Ephesus, where Timothy led a growing church, was the centre of the pagan cult of Diana (or Artemis). The magnificent temple in Ephesus was one of the ‘seven wonders of the world’ containing an ebony statue of the goddess. It was a culture in which women strove for dominance; and ungodly sexual practices were considered normal.
Against this background, Paul called for women who believed in Jesus to dress in a way that did not flaunt their sexuality or power. Instead they should be eager to serve the believers and others in a humble way as part of their worship to God. In that culture Paul wanted the women to learn to submit in the church and at home and to honour their husbands, raise children in godly households, and encourage their husbands to be the spiritual leaders at home.

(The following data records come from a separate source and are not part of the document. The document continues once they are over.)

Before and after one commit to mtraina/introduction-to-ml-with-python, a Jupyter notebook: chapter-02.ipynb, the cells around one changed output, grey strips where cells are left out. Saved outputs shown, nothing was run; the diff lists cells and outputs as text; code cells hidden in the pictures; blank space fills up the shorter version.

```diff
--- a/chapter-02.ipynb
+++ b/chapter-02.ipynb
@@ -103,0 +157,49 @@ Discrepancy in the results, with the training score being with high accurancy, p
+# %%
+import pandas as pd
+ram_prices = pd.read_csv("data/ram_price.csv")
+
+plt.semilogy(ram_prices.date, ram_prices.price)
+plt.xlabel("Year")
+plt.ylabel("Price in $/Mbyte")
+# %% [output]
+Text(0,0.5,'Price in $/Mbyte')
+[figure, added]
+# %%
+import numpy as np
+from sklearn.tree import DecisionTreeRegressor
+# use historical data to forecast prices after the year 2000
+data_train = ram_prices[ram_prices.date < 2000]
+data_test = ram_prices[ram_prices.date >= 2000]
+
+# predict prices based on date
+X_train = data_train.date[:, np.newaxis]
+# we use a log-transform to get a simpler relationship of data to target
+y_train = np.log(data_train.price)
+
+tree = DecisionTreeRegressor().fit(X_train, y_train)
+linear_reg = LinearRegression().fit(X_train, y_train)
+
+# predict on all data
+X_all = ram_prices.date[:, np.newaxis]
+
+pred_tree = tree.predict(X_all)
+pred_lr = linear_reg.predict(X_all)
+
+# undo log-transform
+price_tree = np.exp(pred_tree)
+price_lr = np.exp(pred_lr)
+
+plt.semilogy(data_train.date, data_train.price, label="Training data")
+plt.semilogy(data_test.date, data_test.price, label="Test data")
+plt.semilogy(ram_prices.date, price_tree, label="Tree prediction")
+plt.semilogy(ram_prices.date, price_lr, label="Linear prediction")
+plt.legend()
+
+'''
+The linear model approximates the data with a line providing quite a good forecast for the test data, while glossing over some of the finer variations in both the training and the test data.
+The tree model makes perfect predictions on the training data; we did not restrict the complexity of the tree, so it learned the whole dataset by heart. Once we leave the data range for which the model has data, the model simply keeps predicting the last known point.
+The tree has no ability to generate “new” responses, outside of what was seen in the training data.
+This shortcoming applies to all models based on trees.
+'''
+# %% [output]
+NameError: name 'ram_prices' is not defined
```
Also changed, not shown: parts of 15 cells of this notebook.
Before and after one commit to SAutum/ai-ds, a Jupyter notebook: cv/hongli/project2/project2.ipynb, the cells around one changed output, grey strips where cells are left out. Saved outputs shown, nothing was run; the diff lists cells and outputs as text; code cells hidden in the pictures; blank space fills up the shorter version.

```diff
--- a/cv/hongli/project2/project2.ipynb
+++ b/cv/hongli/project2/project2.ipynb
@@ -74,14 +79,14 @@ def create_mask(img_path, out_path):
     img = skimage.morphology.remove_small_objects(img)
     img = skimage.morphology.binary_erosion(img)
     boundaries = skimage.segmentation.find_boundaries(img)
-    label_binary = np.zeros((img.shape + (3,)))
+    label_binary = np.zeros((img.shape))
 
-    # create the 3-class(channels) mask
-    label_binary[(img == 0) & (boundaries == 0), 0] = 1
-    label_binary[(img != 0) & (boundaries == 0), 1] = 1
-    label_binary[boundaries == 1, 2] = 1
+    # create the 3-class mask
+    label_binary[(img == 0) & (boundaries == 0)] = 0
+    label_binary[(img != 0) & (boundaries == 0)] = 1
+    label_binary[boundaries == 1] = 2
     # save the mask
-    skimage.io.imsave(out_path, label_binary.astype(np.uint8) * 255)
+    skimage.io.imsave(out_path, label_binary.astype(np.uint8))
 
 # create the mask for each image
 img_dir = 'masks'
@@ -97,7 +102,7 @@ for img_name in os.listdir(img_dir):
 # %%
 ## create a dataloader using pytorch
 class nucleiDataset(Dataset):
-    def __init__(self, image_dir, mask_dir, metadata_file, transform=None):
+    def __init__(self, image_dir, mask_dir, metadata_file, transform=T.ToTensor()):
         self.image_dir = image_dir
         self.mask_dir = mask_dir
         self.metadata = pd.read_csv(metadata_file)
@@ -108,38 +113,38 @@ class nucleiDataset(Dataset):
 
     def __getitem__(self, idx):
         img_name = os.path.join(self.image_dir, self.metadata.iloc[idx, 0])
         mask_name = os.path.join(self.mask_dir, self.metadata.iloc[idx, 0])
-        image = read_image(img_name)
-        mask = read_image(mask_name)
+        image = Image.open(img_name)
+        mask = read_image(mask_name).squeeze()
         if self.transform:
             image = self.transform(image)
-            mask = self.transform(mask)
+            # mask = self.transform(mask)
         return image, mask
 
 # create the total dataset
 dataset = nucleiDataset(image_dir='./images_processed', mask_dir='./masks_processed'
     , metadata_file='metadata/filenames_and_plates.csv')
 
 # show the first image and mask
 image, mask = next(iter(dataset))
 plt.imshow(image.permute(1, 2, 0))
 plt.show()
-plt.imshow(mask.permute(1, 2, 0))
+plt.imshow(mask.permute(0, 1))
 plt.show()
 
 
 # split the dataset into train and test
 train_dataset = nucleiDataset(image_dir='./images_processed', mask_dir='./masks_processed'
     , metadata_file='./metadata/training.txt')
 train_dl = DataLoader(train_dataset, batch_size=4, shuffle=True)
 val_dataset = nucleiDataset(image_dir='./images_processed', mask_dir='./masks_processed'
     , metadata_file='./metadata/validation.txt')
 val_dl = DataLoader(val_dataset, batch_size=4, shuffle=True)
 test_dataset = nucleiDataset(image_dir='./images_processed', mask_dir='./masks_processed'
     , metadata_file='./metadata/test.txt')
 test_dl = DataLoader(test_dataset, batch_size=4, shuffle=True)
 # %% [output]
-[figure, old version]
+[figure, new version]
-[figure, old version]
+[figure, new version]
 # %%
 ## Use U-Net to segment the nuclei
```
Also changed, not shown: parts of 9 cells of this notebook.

The principles of husbandly care, fatherly provision and male headship continue throughout the Bible. However women often have to take a leading role because of the circumstances they find themselves in. Nevertheless the Bible affirms the blessing which comes to a family when the husband and father accepts his responsibility to nurture his wife and children, as well as others in the church. The heavy pressures of family life today impose increasing loads on the wife and mother which would be made much easier as the husband prays for his family and teaches them the truth from God’s Word. In that way the whole family may grow up as effective disciples of Jesus Christ; and the church is stabilised in the truth.
© Dr Paul Adams